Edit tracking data

⁂

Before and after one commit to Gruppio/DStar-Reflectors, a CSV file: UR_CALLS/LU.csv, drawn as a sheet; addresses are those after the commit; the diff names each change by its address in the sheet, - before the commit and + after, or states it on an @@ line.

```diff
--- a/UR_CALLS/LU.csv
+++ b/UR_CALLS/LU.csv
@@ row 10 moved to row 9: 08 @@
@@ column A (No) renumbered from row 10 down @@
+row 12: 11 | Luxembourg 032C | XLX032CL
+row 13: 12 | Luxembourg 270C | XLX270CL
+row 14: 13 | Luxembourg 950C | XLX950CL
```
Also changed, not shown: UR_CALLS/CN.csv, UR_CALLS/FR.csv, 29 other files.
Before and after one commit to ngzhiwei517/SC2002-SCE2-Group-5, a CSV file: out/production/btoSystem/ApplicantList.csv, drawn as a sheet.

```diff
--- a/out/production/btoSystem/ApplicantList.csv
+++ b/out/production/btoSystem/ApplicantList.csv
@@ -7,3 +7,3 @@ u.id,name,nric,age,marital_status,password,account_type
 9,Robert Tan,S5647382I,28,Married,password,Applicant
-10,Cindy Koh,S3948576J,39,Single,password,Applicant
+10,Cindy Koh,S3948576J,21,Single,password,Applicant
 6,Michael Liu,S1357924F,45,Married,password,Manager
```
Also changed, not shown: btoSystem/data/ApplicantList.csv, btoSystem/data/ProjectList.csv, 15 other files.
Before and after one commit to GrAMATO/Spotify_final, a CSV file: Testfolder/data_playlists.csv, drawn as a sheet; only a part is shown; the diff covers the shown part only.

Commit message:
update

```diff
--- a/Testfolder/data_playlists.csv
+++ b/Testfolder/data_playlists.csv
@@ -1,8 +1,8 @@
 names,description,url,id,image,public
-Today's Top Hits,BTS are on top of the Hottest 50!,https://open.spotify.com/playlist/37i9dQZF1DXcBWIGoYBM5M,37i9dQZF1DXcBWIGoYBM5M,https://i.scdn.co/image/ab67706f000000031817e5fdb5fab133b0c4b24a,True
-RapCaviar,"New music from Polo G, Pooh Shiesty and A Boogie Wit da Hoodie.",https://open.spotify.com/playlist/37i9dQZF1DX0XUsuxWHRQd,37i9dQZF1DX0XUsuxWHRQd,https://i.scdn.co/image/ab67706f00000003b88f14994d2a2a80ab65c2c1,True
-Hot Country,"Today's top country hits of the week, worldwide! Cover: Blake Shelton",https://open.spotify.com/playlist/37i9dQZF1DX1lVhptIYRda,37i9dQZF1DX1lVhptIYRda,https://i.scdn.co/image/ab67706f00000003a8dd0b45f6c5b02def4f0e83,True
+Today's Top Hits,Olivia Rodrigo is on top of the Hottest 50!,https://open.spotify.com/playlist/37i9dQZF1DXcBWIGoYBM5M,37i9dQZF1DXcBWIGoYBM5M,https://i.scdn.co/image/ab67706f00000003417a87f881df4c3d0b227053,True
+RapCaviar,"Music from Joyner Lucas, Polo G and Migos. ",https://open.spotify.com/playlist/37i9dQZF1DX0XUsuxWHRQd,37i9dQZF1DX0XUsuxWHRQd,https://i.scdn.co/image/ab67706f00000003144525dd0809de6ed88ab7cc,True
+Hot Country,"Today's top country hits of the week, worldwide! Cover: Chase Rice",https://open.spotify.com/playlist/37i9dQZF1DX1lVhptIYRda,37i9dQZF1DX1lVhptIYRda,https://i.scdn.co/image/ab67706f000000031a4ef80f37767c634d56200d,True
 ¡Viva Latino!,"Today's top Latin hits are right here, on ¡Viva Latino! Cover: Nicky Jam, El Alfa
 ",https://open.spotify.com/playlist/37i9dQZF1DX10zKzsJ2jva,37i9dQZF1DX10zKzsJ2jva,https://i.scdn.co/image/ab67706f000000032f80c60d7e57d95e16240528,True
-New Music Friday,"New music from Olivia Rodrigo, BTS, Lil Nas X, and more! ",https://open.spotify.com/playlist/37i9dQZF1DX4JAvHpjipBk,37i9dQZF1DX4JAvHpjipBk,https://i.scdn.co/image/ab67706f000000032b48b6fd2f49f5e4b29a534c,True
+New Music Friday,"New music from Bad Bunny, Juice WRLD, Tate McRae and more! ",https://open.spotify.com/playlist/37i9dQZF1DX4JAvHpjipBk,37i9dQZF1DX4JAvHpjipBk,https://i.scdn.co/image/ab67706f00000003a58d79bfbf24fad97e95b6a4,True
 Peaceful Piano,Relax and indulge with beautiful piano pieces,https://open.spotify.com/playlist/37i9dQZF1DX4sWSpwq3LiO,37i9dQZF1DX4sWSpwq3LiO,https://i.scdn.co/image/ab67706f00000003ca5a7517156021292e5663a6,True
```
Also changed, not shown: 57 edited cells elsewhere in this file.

⁂

■ Task to complete
Reproduce each entry word for word.

■ Task result
Before and after one commit to Gruppio/DStar-Reflectors, a CSV file: UR_CALLS/LU.csv, drawn as a sheet; addresses are those after the commit; the diff names each change by its address in the sheet, - before the commit and + after, or states it on an @@ line.

```diff
--- a/UR_CALLS/LU.csv
+++ b/UR_CALLS/LU.csv
@@ row 10 moved to row 9: 08 @@
@@ column A (No) renumbered from row 10 down @@
+row 12: 11 | Luxembourg 032C | XLX032CL
+row 13: 12 | Luxembourg 270C | XLX270CL
+row 14: 13 | Luxembourg 950C | XLX950CL
```
Also changed, not shown: UR_CALLS/CN.csv, UR_CALLS/FR.csv, 29 other files.
Before and after one commit to ngzhiwei517/SC2002-SCE2-Group-5, a CSV file: out/production/btoSystem/ApplicantList.csv, drawn as a sheet.

```diff
--- a/out/production/btoSystem/ApplicantList.csv
+++ b/out/production/btoSystem/ApplicantList.csv
@@ -7,3 +7,3 @@ u.id,name,nric,age,marital_status,password,account_type
 9,Robert Tan,S5647382I,28,Married,password,Applicant
-10,Cindy Koh,S3948576J,39,Single,password,Applicant
+10,Cindy Koh,S3948576J,21,Single,password,Applicant
 6,Michael Liu,S1357924F,45,Married,password,Manager
```
Also changed, not shown: btoSystem/data/ApplicantList.csv, btoSystem/data/ProjectList.csv, 15 other files.
Before and after one commit to GrAMATO/Spotify_final, a CSV file: Testfolder/data_playlists.csv, drawn as a sheet; only a part is shown; the diff covers the shown part only.

Commit message:
update

```diff
--- a/Testfolder/data_playlists.csv
+++ b/Testfolder/data_playlists.csv
@@ -1,8 +1,8 @@
 names,description,url,id,image,public
-Today's Top Hits,BTS are on top of the Hottest 50!,https://open.spotify.com/playlist/37i9dQZF1DXcBWIGoYBM5M,37i9dQZF1DXcBWIGoYBM5M,https://i.scdn.co/image/ab67706f000000031817e5fdb5fab133b0c4b24a,True
-RapCaviar,"New music from Polo G, Pooh Shiesty and A Boogie Wit da Hoodie.",https://open.spotify.com/playlist/37i9dQZF1DX0XUsuxWHRQd,37i9dQZF1DX0XUsuxWHRQd,https://i.scdn.co/image/ab67706f00000003b88f14994d2a2a80ab65c2c1,True
-Hot Country,"Today's top country hits of the week, worldwide! Cover: Blake Shelton",https://open.spotify.com/playlist/37i9dQZF1DX1lVhptIYRda,37i9dQZF1DX1lVhptIYRda,https://i.scdn.co/image/ab67706f00000003a8dd0b45f6c5b02def4f0e83,True
+Today's Top Hits,Olivia Rodrigo is on top of the Hottest 50!,https://open.spotify.com/playlist/37i9dQZF1DXcBWIGoYBM5M,37i9dQZF1DXcBWIGoYBM5M,https://i.scdn.co/image/ab67706f00000003417a87f881df4c3d0b227053,True
+RapCaviar,"Music from Joyner Lucas, Polo G and Migos. ",https://open.spotify.com/playlist/37i9dQZF1DX0XUsuxWHRQd,37i9dQZF1DX0XUsuxWHRQd,https://i.scdn.co/image/ab67706f00000003144525dd0809de6ed88ab7cc,True
+Hot Country,"Today's top country hits of the week, worldwide! Cover: Chase Rice",https://open.spotify.com/playlist/37i9dQZF1DX1lVhptIYRda,37i9dQZF1DX1lVhptIYRda,https://i.scdn.co/image/ab67706f000000031a4ef80f37767c634d56200d,True
 ¡Viva Latino!,"Today's top Latin hits are right here, on ¡Viva Latino! Cover: Nicky Jam, El Alfa
 ",https://open.spotify.com/playlist/37i9dQZF1DX10zKzsJ2jva,37i9dQZF1DX10zKzsJ2jva,https://i.scdn.co/image/ab67706f000000032f80c60d7e57d95e16240528,True
-New Music Friday,"New music from Olivia Rodrigo, BTS, Lil Nas X, and more! ",https://open.spotify.com/playlist/37i9dQZF1DX4JAvHpjipBk,37i9dQZF1DX4JAvHpjipBk,https://i.scdn.co/image/ab67706f000000032b48b6fd2f49f5e4b29a534c,True
+New Music Friday,"New music from Bad Bunny, Juice WRLD, Tate McRae and more! ",https://open.spotify.com/playlist/37i9dQZF1DX4JAvHpjipBk,37i9dQZF1DX4JAvHpjipBk,https://i.scdn.co/image/ab67706f00000003a58d79bfbf24fad97e95b6a4,True
 Peaceful Piano,Relax and indulge with beautiful piano pieces,https://open.spotify.com/playlist/37i9dQZF1DX4sWSpwq3LiO,37i9dQZF1DX4sWSpwq3LiO,https://i.scdn.co/image/ab67706f00000003ca5a7517156021292e5663a6,True
```
Also changed, not shown: 57 edited cells elsewhere in this file.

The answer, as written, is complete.